ISLAMABAD: The inflation rate rose to 11.4% in September 2019 largely due to a hike in food prices and partially because of energy prices – the causes that could not be addressed by artificially keeping the interest rates at a higher level.
The pace of inflation, measured by the Consumer Price Index (CPI), increased to 11.4% in September over a year ago, stated the Pakistan Bureau of Statistics (PBS) on Wednesday. There was an increase of 0.9% as compared to the preceding month.
However, the core inflation – measured by excluding the impact of food and energy prices – slightly decelerated to 8.4% in urban areas and remained static at 8.8% in rural areas. State Bank of Pakistan Governor Dr Reza Baqir had recently changed the central bank’s target rate for determining the policy rate.
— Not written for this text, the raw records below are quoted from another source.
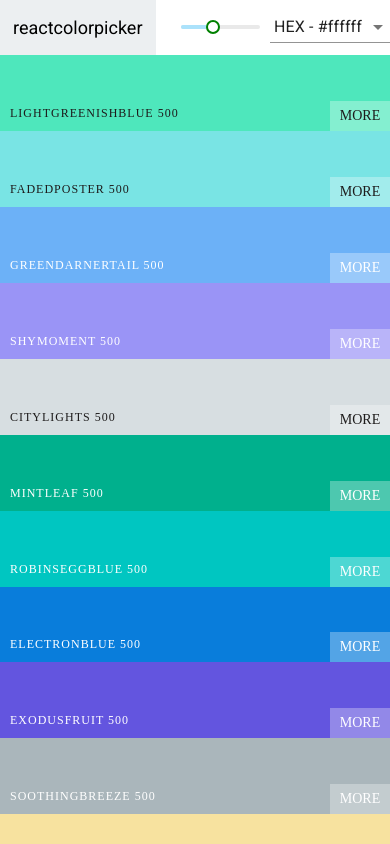
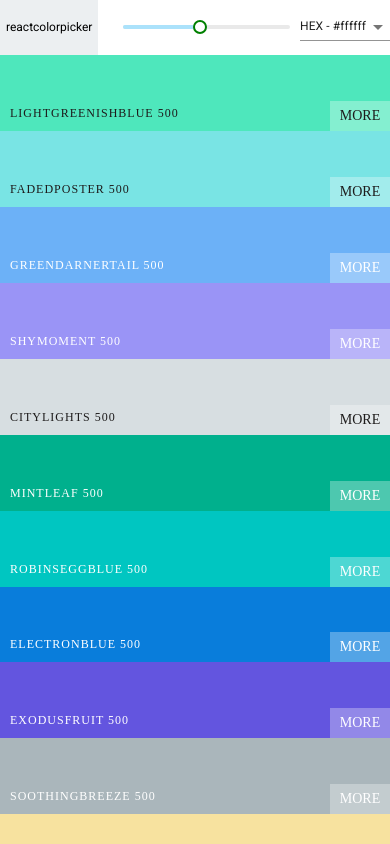
Before and after one commit to YeonghunKO/color-palatte-project, a React (Create React App) app: page /palette/flat-ui-colors-american in a window 390 px wide. Built offline with nearby package versions, Linux system fonts and the light colour scheme; a web font is replaced by a local one.

Commit message:
:lipstick::STYLE: Make Navbar responsive

```diff
--- a/src/assets/css/NavBar.css
+++ b/src/assets/css/NavBar.css
@@ -52,3 +52,16 @@
   display: flex !important;
   justify-content: center;
 }
+
+@media (max-width: 575.98px) {
+  .Navbar .logo {
+    padding: 0 6px;
+    font-size: 12px;
+  }
+  .Navbar .MuiFormControl-root {
+    min-width: 90px;
+  }
+  .Navbar .MuiInput-root {
+    font-size: 12px;
+  }
+}
```
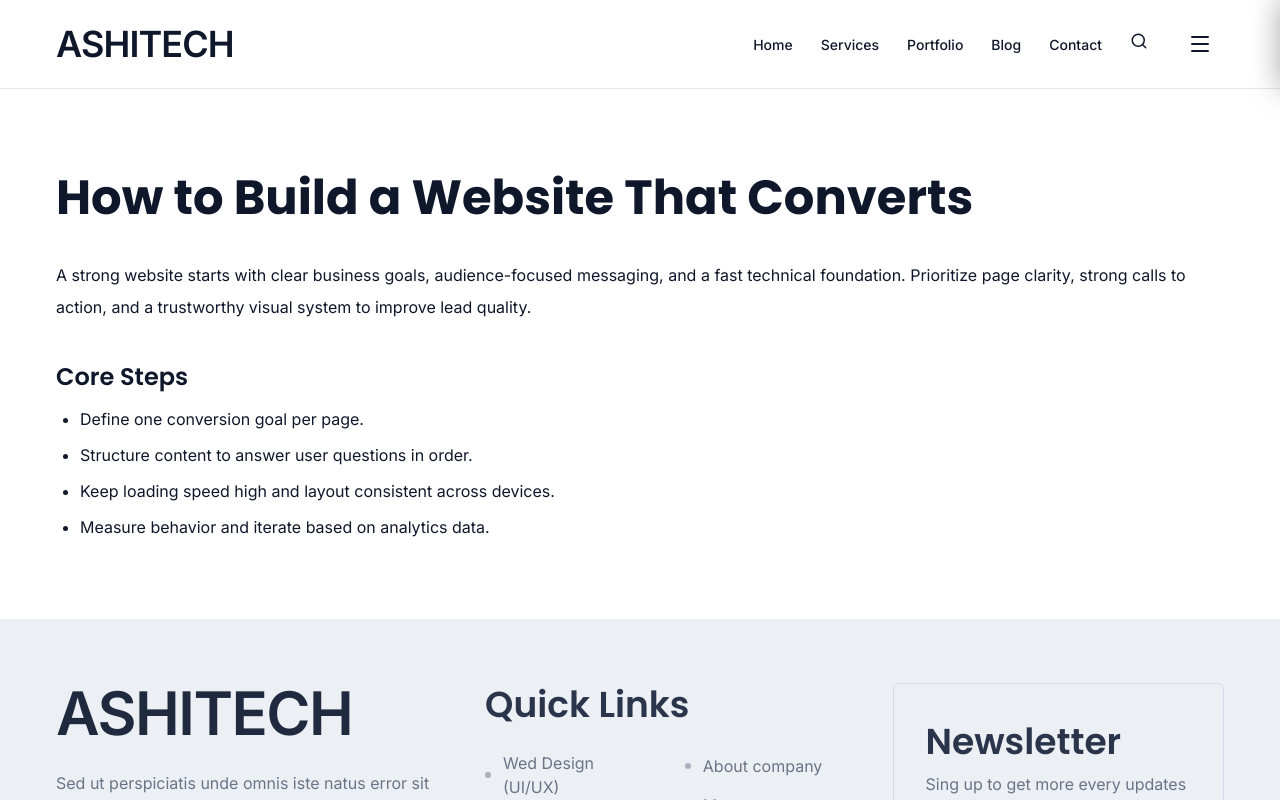
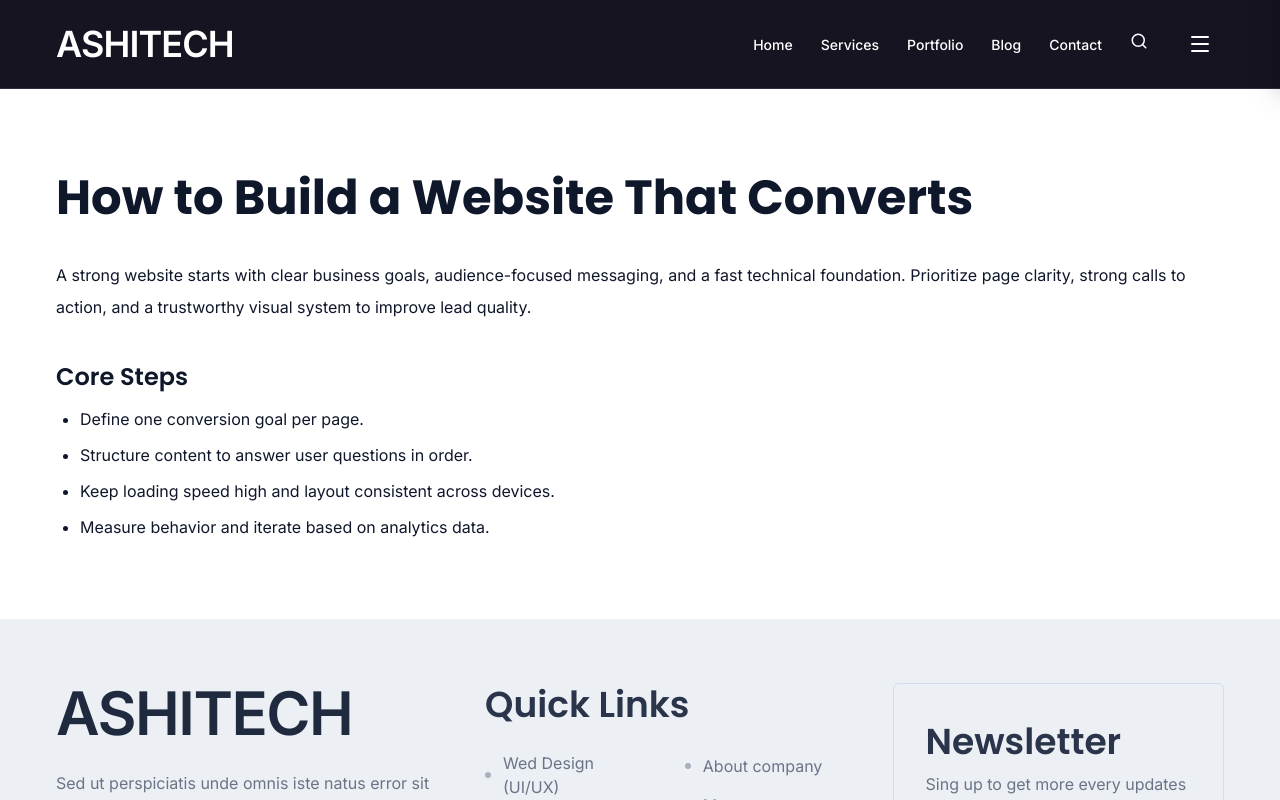
Before and after one commit to AshirafKanny/ASHITECH-CO.WEB, a Next.js app in the folder frontend/: page /blog/how-to-build-a-website in a window 1280 px wide. Shown: the top 800 px of the page. Built offline with nearby package versions, Linux system fonts and the light colour scheme.

Commit message:
feat: enhance Hero and Navbar components with improved styles and animations

```diff
--- a/frontend/components/Hero.tsx
+++ b/frontend/components/Hero.tsx
@@ -9,6 +9,7 @@ export default function Hero() {
       aria-labelledby="hero-heading"
     >
       <div className="hero-blink-overlay pointer-events-none absolute inset-0 z-30" aria-hidden="true" />
+      <div className="pointer-events-none absolute inset-0 bg-[radial-gradient(circle_at_8%_44%,rgba(6,8,18,0.16),rgba(23,20,34,0)_46%)]" aria-hidden="true" />
       <div className="hero-breath-wave hero-breath-wave-one pointer-events-none absolute -left-36 top-10 z-5 h-128 w-lg rounded-full" aria-hidden="true" />
       <div className="hero-breath-wave hero-breath-wave-two pointer-events-none absolute left-[20%] -top-16 z-5 h-104 w-104 rounded-full" aria-hidden="true" />
       <div className="hero-breath-wave hero-breath-wave-three pointer-events-none absolute -right-36 bottom-2 z-5 h-140 w-140 rounded-full" aria-hidden="true" />
--- a/frontend/components/Navbar.tsx
+++ b/frontend/components/Navbar.tsx
@@ -91,10 +91,12 @@ export default function Navbar() {
   }, [isScrollPinned]);
 
   const headerPositionClass = isScrollPinned
-    ? "fixed inset-x-0 top-0 z-40 border-b border-[#E5E7EB] bg-white/95 backdrop-blur"
+    ? isHome
+      ? "fixed inset-x-0 top-0 z-40 border-b border-white/10 bg-[#171422]/95 backdrop-blur"
+      : "fixed inset-x-0 top-0 z-40 border-b border-white/10 bg-[#171422]/95 backdrop-blur"
     : isHome
-      ? "absolute inset-x-0 top-0 z-30 border-b border-[#E5E7EB] bg-white"
-      : "relative border-b border-[#E5E7EB] bg-white";
+      ? "absolute inset-x-0 top-0 z-30 border-b border-white/10"
+      : "relative border-b border-white/10 bg-[#171422]";
 
   const headerMotionClass = `transform transition-transform duration-200 ease-out`;
 
@@ -106,14 +108,15 @@ export default function Navbar() {
       <nav className="site-container flex items-center justify-between py-5" aria-label="Main navigation">
         <Link
           href="/"
-          className="text-3xl font-extrabold tracking-tight text-[#0F172A] sm:text-4xl"
+          className="text-3xl font-extrabold tracking-tight text-white sm:text-4xl"
+          style={{ color: "#ffffff" }}
         >
           ASHITECH
         </Link>
 
         <button
           type="button"
-          className="rounded-md p-3 text-[#0F172A] md:hidden"
+          className="rounded-md p-3 text-white md:hidden"
           aria-label="Toggle navigation menu"
           aria-expanded={isMobileNavOpen}
           onClick={() => setIsMobileNavOpen((value) => !value)}
@@ -126,7 +129,8 @@ export default function Navbar() {
             <li key={item.href}>
               <Link
                 href={item.href}
-                className="text-sm font-medium text-[#0F172A] transition-colors hover:text-[#F97316]"
+                className="text-sm font-medium text-white transition-colors hover:text-[#F97316]"
+                style={{ color: "#ffffff" }}
               >
                 {item.name}
               </Link>
@@ -136,7 +140,8 @@ export default function Navbar() {
             <button
               type="button"
               aria-label="Search"
-              className="text-[#0F172A] hover:text-[#012166]"
+              className="text-white hover:text-[#F97316]"
+              style={{ color: "#ffffff" }}
             >
               <Search size={18} aria-hidden="true" />
             </button>
@@ -146,7 +151,8 @@ export default function Navbar() {
               type="button"
               aria-label="Toggle site menu"
               aria-expanded={isDesktopMenuOpen}
-              className="rounded-md p-3 text-[#0F172A] transition-colors hover:text-[#F97316]"
+              className="rounded-md p-3 text-white transition-colors hover:text-[#F97316]"
+              style={{ color: "#ffffff" }}
               onClick={() => setIsDesktopMenuOpen((value) => !value)}
             >
               {isDesktopMenuOpen ? <X size={24} aria-hidden="true" /> : <Menu size={24} aria-hidden="true" />}
@@ -156,13 +162,13 @@ export default function Navbar() {
       </nav>
 
       {isMobileNavOpen ? (
-        <div className="border-t border-[#E5E7EB] bg-white md:hidden">
-          <ul className="site-container grid gap-4 py-4 text-[#0F172A]">
+        <div className="border-t border-white/20 bg-[#171422] md:hidden">
+          <ul className="site-container grid gap-4 py-4 text-white">
             {navItems.map((item) => (
               <li key={item.href}>
                 <Link
                   href={item.href}
-                  className="block text-sm font-medium text-[#0F172A]"
+                  className="block text-sm font-medium text-white"
                   onClick={() => setIsMobileNavOpen(false)}
                 >
                   {item.name}
@@ -172,7 +178,7 @@ export default function Navbar() {
             <li>
               <Link
                 href="/contact"
-                className="inline-flex w-fit rounded-full border border-[#0F172A] px-5 py-2 text-sm font-semibold text-[#0F172A]"
+                className="inline-flex w-fit rounded-full border border-white px-5 py-2 text-sm font-semibold text-white"
               >
                 Get A Quote
               </Link>
--- a/frontend/styles/globals.css
+++ b/frontend/styles/globals.css
@@ -88,20 +88,20 @@ a {
 @keyframes hero-breath-pulse {
   0%,
   100% {
-    transform: scale(0.82);
-    opacity: 0.62;
+    transform: scale(0.8);
+    opacity: 0.72;
     filter: blur(1px);
   }
   50% {
-    transform: scale(1.2);
-    opacity: 0.9;
+    transform: scale(1.22);
+    opacity: 1;
     filter: blur(0px);
   }
 }
 
 .hero-breath-wave {
-  background: radial-gradient(circle, rgba(4, 6, 14, 0.9) 0%, rgba(5, 7, 16, 0.62) 45%, rgba(7, 10, 20, 0.22) 68%, rgba(7, 10, 20, 0) 84%);
-  box-shadow: 0 0 0 1px rgba(10, 14, 28, 0.36), 0 0 48px rgba(6, 8, 18, 0.32);
+  background: radial-gradient(circle, rgba(6, 9, 20, 0.94) 0%, rgba(7, 10, 22, 0.72) 44%, rgba(9, 13, 28, 0.34) 70%, rgba(7, 10, 20, 0) 86%);
+  box-shadow: 0 0 0 1px rgba(18, 24, 42, 0.44), 0 0 56px rgba(8, 12, 26, 0.38);
   transform-origin: center;
   will-change: transform, opacity, filter;
 }
```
As against the earlier policy of setting the monetary policy rate while keeping in view the core inflation, the SBP has now shifted to the projection for headline inflation for determining the policy rate. It has projected the headline inflation in the range of 11-12% and set the interest rate at 13.25%.
Had the central bank not changed its policy, there would have been a strong case to cut the interest rate due to stable core inflation in the past three months.
The September inflation rate was in line with the central bank’s inflation projection.
The government had last month changed the inflation calculation methodology and the 11.4% rate has been calculated on the basis of the new methodology. When calculated with the old methodology and old base year of 2007-08, the rate of inflation in September would be 12.55%. However, on the basis of both the methodologies, the rate of inflation is increasing.
The inflation in urban areas recorded an increase of 11.6% while in rural areas, it rose 11.1% in September over a year ago.
The chief economist of the central bank said on Tuesday that inflation would start receding from the second half of the current fiscal year.
A special panel of the National Assembly, set up to suggest measures to contain inflation, has called for stability in the exchange rate, reduction in the monetary policy rate, the introduction of a meaningful cut in current expenditure, reduction in indirect taxes on basic consumption goods and reduction in utility prices.
The special panel has also discouraged the policy of attracting hot foreign money by keeping the interest rate “artificially high”.
There was some scope to bring down the policy rate from 13.25% since the core inflation remained at around 8.5%, according to the special panel headed by Pakistan Muslim League-Nawaz (PML-N) member of the National Assembly Dr Ayesha Ghaus Pasha.
Her views were reinforced on Wednesday when core inflation stood at only 8.4% compared to September 2018.
Now, the real interest rate, when worked out on the basis of core inflation, is positive by 4.9%. Bank spread increased significantly in the first half of the current calendar year due to the high-interest rate.
Average inflation in the first quarter of the current fiscal year stood at 10.08% compared to 6.1% in the same period of the previous year, according to PBS.
Causes of inflation
Food inflation in both urban and rural areas increased 15% from over a year ago while non-food inflation remained in single digit at 9.7% in urban areas and 8% in rural areas, according to the PBS.
Out of 19 major items that saw an increase in September over last year, 14 were related to food in the urban areas. The central bank’s tight monetary policy has had no effect on the prices of food items, which are increasing because of supply shocks, increase in sales tax and monopoly of a few businesses.
The maximum increase was recorded in gas prices, which surged 114.64% in urban areas followed by 108.7% surge in prices of onion, 79.4% in chicken, 46.8% in moong pulse, 38% in cigarettes, 37% in sugar, 36.2% in potato and 22% in petrol. The increase in sugar prices once again underlines the monopoly in the sector that the Pakistan Tehreek-e-Insaf government has failed to break due to its influence in power corridors.
Cooking oil prices increased 20.3%, construction inputs 19%, vegetable ghee 18.3%, tea prices 16.4%, doctors’ fee 15.8%, masoor pulse 13.4%, meat 12.7%, wheat flour 12.3% and transport services 11.5%.
Published in The Express Tribune, October 3rd, 2019.